Sometimes life is typical
(Kathmandu, early october 2011)
When I started traveling, I decided I would be lacto-vegetarian and abstain from drinking alcohol. And I had been doing pretty well, until Raju invited me to have lunch at his. Raju is a great guy. A friend of a friend, who immediately treated me as if we had known each others for years. After an hour walk to the far North of the city to meet him and another hour spent on the phone, trying to figure out where the meeting place was - Raju speaks a mix of French and English, with a strong Nepalese accent - I finally get greated with a loud namaste and a big hug. It’s not noon yet but he is already quite tipsy, as he has been celebrating Dashain - the biggest festival in Nepal - since early in the morning. Then follows a long walk through narrow streets in suburban Kathmandu, crossing bridges and walking along fluorescent green paddy fields. Raju is proudly walking in front of me and waving at neighbours and acquaintances as they greet us along the way. Hardly any tourist would venture in this area and the presence of a white creatures creates an aura of prestige around my host.
“My maison” he finally says with a smile. A two-storied washed out pink building. Not bad, I think. But as we walk up the stairs I realize that all they have is one room to live in, as they are renting out the others to pay back their mortgage. A bed, a sofa, a coffee table and a shelve, that’s it. “My wife go get the manger. Elle cooks at the magasin, pas de kitchen.”
Of course they have already eaten and I have the honor to be scrutinized throughout the whole meal by the family and a few neighbours who have just joined to enjoy the sight of a Westerner eating curried buffalo and dhal bhat. I do not want to offend my hosts and slowly start eating, remembering the carcasses laying all day long in the open air, covered with flies, and dreading I am going to get sick
“Want to try special drink from my village? Très bon!”. Before I have time to say no he pours a huge amount in my glass. “Santé” he says with a joyful smile. Too late… We cheer and I start sipping my drink, remembering what they say about never drinking home-made brewed alcohol as it is often mixed with water. If I survive this, I will certainly be immune to all diseases during the rest of my trip.

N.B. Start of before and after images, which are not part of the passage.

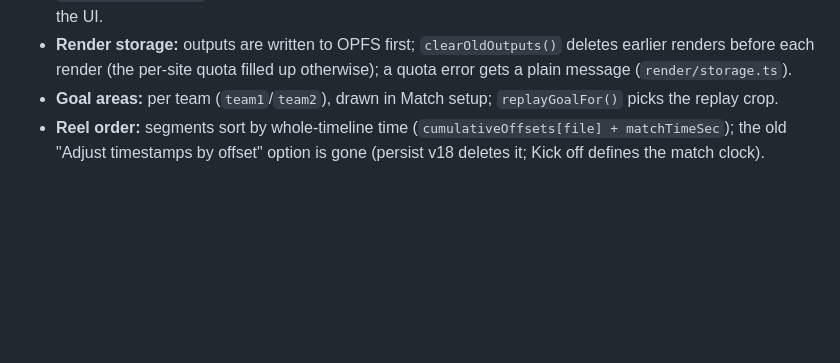
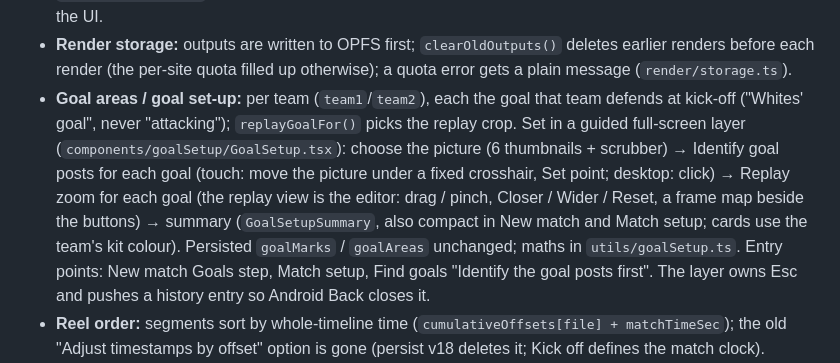
Before and after one commit to laurieainley/shooot, a Markdown page: AGENTS.md, the part around the change. Rendered like a GitHub page; blank space fills up the shorter version.

Commit message:
docs: guided goal set-up in AGENTS and DECISIONS
Co-Authored-By: Claude Opus 5.5 <noreply@anthropic.com>
Claude-Session: https://claude.ai/code/session_013AvURaxZsZUomPaVjxSBhV

```diff
--- a/AGENTS.md
+++ b/AGENTS.md
@@ -147,7 +147,14 @@ npm run lint       # baseline: 12 known problems — add none
   matched by plan signature); until then an estimate from the render plan, flagged in the UI.
 - **Render storage:** outputs are written to OPFS first; `clearOldOutputs()` deletes earlier renders before each
   render (the per-site quota filled up otherwise); a quota error gets a plain message (`render/storage.ts`).
-- **Goal areas:** per team (`team1`/`team2`), drawn in Match setup; `replayGoalFor()` picks the replay crop.
+- **Goal areas / goal set-up:** per team (`team1`/`team2`), each the goal that team defends at kick-off ("Whites'
+  goal", never "attacking"); `replayGoalFor()` picks the replay crop. Set in a guided full-screen layer
+  (`components/goalSetup/GoalSetup.tsx`): choose the picture (6 thumbnails + scrubber) → Identify goal posts for each
+  goal (touch: move the picture under a fixed crosshair, Set point; desktop: click) → Replay zoom for each goal (the
+  replay view is the editor: drag / pinch, Closer / Wider / Reset, a frame map beside the buttons) → summary
+  (`GoalSetupSummary`, also compact in New match and Match setup; cards use the team's kit colour). Persisted
+  `goalMarks` / `goalAreas` unchanged; maths in `utils/goalSetup.ts`. Entry points: New match Goals step, Match setup,
+  Find goals "Identify the goal posts first". The layer owns Esc and pushes a history entry so Android Back closes it.
 - **Reel order:** segments sort by whole-timeline time (`cumulativeOffsets[file] + matchTimeSec`); the old
   "Adjust timestamps by offset" option is gone (persist v18 deletes it; Kick off defines the match clock).
 - **Import:** ⋯ → Import… opens one dialog: left, a project `.json` from Export project (asks before replacing existing
```
Also changed, not shown: DECISIONS.md (+5 -0 lines).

Then Raju shows me some pictures… His treks, his foreign friends, his village, his parents. I am started to get a bit bored when comes one of a young child with a cheeky smile, running after a ball. “My second kid. He died. Dashain festival in my village. He ran on the road. Big bus came. He did not see. 5 years ago. He would be 13 now.” I feel a lump in my throat. “Sometimes life is typical. Sometimes we don’t choose. Sometimes I am very sad. Triste. But I am okay. I put photos of him in the house to remember. After with my wife we decided to have another child, otherwise it’s too sad. Otherwise we can’t live.” The atmosphere is heavy with emotion and I feel tears coming to my eyes. True. Sometimes we don’t choose. Sometimes life holds dreadful surprises for us. I cannot imagine how painful it must be to loose a child, to see it crushed by a bus right in front of your eyes. And how hard it must be to keep on living and raising your other child. How lonely Raju’s family must feel every year when the whole country celebrates Dashain, a festival that only reminds them of their child and brother’s death. But one has no choice, no matter how acute the pain is, life has to go on. “Happy Dashain. It’s festival time. We must celebrate.”
Later as I am walking back to my guesthouse, something comes back to my mind. What did he mean by “typical”? I have heard Raju saying this word several times over the last few days and never really understood what he meant. And all in a sudden it all made sense. “Difficult” is what he meant. Yes dear Raju, sometimes life is difficult…What a soft way to put things and what a lesson of courage you have just taught me.